He’s trailed behind Edmund Hillary in the mountains of Nepal and followed in Charles Upham’s footsteps through Europe.
Cartoonist Tom Scott is now bringing his wit and experience to Tauranga for the Escape Festival this month.
He is launching his book Searching for Charlie but was happy to share his observations on war, politics and humour in advance for The Weekend Sun.
Tom spent the better part of last year retracing the footsteps of Charles Upham - double Victoria Cross winner and arguably New Zealand’s greatest war hero.
Upham is someone he has admired for a long time and his opinion of the man and his deeds only grew while researching the book.
“Facism - Nazi Germany - was a great evil that had to be stopped and they stopped it and New Zealanders played a great role in the Western Desert.
“New Zealand men [fought] the way Zinzan Brooke, Richie McCaw and Michael Jones played rugby. A kind of fearless disregard for their own safety.”
Tom has fired more than few salvos himself, in a cartooning career that started at The Listener in 1984.
He is eyeing up a return to the same publication very soon.
Everyone from former Prime Minister Rob Muldoon to the current PM have been fair game.
He says you are only ever “24 hours away from shame or redemption” as a cartoonist.
“You have got to think of a good idea every day and then do of a good drawing to go with it. And then if you can’t do it you feel sick at heart for 24 hours but you get another chance.”

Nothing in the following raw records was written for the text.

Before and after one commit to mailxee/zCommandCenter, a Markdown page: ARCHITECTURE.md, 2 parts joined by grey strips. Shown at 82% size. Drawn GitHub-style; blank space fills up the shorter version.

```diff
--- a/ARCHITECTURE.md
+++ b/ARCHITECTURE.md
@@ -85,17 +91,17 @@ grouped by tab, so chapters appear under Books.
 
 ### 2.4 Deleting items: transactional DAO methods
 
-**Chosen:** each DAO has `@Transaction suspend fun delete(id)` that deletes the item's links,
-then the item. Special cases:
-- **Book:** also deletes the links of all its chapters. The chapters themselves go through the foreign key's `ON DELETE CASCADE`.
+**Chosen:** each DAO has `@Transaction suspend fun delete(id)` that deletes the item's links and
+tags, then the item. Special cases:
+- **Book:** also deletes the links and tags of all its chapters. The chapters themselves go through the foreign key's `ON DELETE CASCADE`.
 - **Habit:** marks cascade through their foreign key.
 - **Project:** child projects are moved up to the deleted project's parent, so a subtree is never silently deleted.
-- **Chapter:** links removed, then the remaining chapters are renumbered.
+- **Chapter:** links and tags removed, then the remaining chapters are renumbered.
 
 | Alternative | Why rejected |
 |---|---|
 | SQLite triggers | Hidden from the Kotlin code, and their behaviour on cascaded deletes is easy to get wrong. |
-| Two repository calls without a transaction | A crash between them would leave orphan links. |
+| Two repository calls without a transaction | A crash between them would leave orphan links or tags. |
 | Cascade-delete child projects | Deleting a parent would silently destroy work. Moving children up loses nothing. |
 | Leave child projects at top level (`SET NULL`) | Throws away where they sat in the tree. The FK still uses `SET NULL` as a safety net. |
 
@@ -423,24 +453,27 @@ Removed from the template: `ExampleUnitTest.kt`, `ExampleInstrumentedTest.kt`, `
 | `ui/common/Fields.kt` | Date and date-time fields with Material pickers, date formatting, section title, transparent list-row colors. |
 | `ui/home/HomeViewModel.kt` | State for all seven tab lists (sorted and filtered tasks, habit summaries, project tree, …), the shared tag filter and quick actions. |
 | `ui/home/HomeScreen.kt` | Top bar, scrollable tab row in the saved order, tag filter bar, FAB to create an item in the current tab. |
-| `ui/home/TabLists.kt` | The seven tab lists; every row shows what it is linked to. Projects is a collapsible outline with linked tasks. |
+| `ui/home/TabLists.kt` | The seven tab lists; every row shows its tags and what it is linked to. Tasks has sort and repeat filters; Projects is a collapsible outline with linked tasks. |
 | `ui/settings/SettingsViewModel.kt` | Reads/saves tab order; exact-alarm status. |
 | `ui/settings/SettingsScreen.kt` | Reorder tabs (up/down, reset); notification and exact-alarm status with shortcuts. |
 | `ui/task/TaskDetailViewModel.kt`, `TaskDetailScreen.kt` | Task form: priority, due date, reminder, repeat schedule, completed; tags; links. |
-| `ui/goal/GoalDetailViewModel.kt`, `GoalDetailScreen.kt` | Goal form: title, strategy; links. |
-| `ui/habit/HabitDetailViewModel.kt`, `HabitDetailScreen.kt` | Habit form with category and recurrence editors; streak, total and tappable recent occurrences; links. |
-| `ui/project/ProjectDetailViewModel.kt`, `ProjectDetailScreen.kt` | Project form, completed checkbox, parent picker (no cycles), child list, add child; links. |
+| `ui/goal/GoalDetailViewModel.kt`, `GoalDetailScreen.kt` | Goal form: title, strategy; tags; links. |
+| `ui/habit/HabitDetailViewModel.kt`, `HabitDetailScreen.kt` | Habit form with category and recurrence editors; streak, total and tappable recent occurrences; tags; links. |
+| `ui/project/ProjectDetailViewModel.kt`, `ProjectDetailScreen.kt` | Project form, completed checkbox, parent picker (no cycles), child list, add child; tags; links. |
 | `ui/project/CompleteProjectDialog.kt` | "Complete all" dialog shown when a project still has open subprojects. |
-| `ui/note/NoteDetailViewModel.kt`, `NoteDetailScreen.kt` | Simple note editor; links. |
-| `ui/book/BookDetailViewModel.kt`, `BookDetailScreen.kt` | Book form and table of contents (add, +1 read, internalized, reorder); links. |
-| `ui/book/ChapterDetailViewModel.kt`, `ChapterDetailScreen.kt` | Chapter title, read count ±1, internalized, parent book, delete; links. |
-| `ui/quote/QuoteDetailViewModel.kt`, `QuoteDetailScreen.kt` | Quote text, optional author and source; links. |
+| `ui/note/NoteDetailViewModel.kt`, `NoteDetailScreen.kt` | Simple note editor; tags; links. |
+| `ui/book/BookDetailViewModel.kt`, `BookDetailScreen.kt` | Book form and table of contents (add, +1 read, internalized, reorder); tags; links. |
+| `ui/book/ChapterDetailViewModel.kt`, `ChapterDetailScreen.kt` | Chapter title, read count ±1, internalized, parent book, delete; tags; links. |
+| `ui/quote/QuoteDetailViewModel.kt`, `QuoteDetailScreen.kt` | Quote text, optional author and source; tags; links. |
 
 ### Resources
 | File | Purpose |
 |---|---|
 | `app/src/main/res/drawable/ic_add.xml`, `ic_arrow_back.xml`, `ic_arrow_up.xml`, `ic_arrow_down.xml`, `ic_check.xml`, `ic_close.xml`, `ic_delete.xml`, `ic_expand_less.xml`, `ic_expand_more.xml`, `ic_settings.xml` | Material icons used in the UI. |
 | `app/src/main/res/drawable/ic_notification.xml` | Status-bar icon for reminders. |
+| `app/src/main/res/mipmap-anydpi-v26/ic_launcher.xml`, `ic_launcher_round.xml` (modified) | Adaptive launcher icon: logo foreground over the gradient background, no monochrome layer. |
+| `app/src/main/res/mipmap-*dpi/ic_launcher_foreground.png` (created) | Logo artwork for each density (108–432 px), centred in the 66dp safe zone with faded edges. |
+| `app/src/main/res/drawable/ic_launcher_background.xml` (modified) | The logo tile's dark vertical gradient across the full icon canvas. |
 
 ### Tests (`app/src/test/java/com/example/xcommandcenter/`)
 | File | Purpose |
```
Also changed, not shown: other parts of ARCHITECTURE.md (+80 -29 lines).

He says there is plenty of material to work with, with national and international politics and he has had a few ideas, including Donald Trump standing outside The White House with writing on the street saying ‘orange lives matter’.
Or, in a nod to the 1979 American war film Apocalypse Now, which features a solider standing on a beach saying how much he loves the smell of burning napalm in the morning while the jungle burns behind.

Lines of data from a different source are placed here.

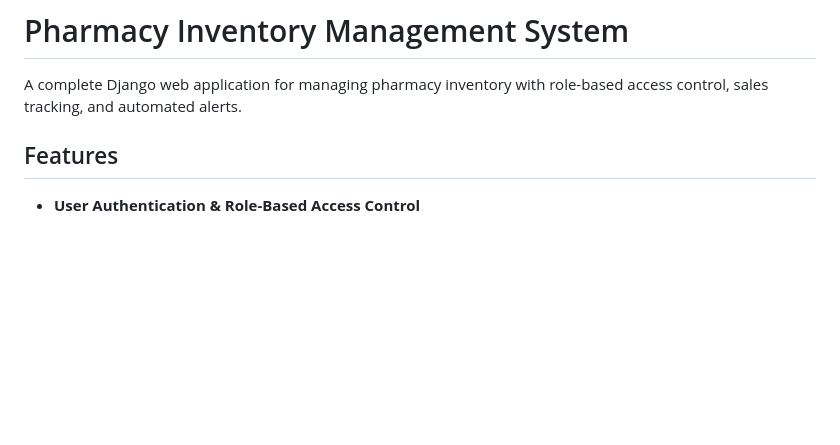
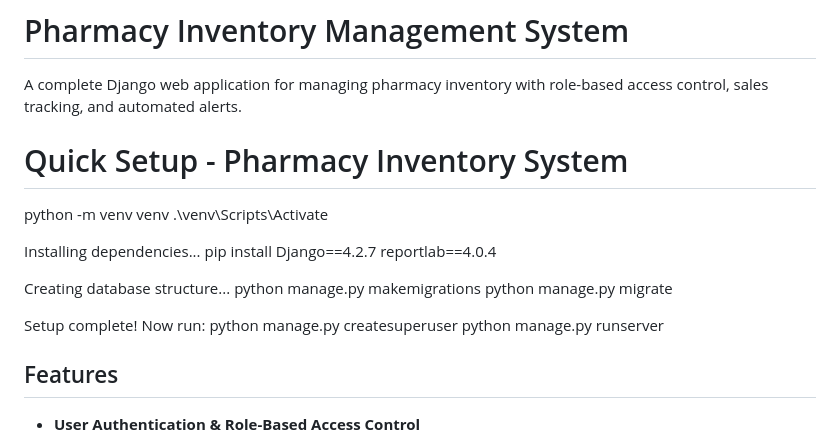
Before and after one commit to ab-malek/web_lab, a Markdown page: README.md, the part around the change. Drawn GitHub-style; blank space fills up the shorter version.

```diff
--- a/README.md
+++ b/README.md
@@ -1,6 +1,24 @@
 # Pharmacy Inventory Management System
 
 A complete Django web application for managing pharmacy inventory with role-based access control, sales tracking, and automated alerts.
+
+ Quick Setup - Pharmacy Inventory System
+ ======================================
+python -m venv venv
+.\venv\Scripts\Activate
+
+ Installing dependencies...
+pip install Django==4.2.7 reportlab==4.0.4
+
+ Creating database structure...
+python manage.py makemigrations
+python manage.py migrate
+
+ Setup complete! Now run:
+ python manage.py createsuperuser
+ python manage.py runserver
+
+
 
 ## Features
 
```
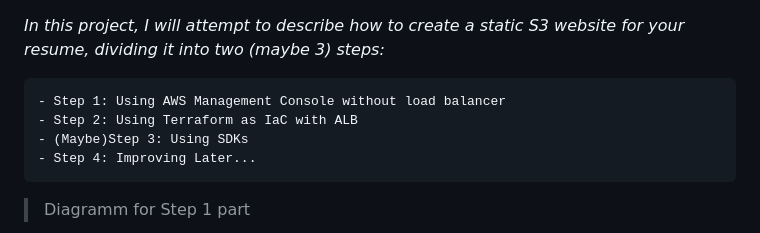
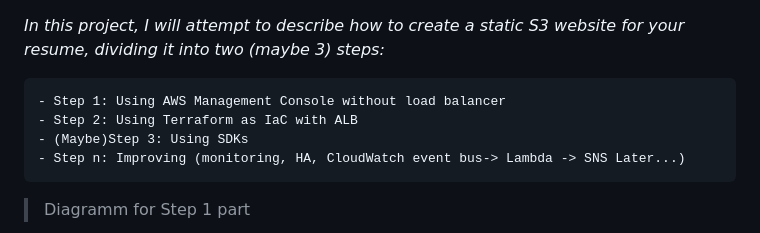
Before and after one commit to sm1lexops/cloud-resume-challenge, a Markdown page: README.md, the part around the change. GitHub-like rendering.

```diff
--- a/README.md
+++ b/README.md
@@ -18,7 +18,7 @@ At this project, we'll tackle all of these [Cloud Challenge](https://cloudresume
     - Step 1: Using AWS Management Console without load balancer
     - Step 2: Using Terraform as IaC with ALB
     - (Maybe)Step 3: Using SDKs
-    - Step 4: Improving Later...
+    - Step n: Improving (monitoring, HA, CloudWatch event bus-> Lambda -> SNS Later...)
 
 > Diagramm for Step 1 part
 
```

“I want to do a cartoon with Australian bush on fire and a picture of Scotty Morrison holding a koala with the words: ‘I love the smell of cooked koala in the morning’.”
He misses the satire of the likes of Billy T James and John Clarke but says politicians probably get away with less now than they ever did, thanks to smart phones and social media.
For more details about Tom’s event and others just head to the Tauranga Arts Festival website. The festival is on October 17-18.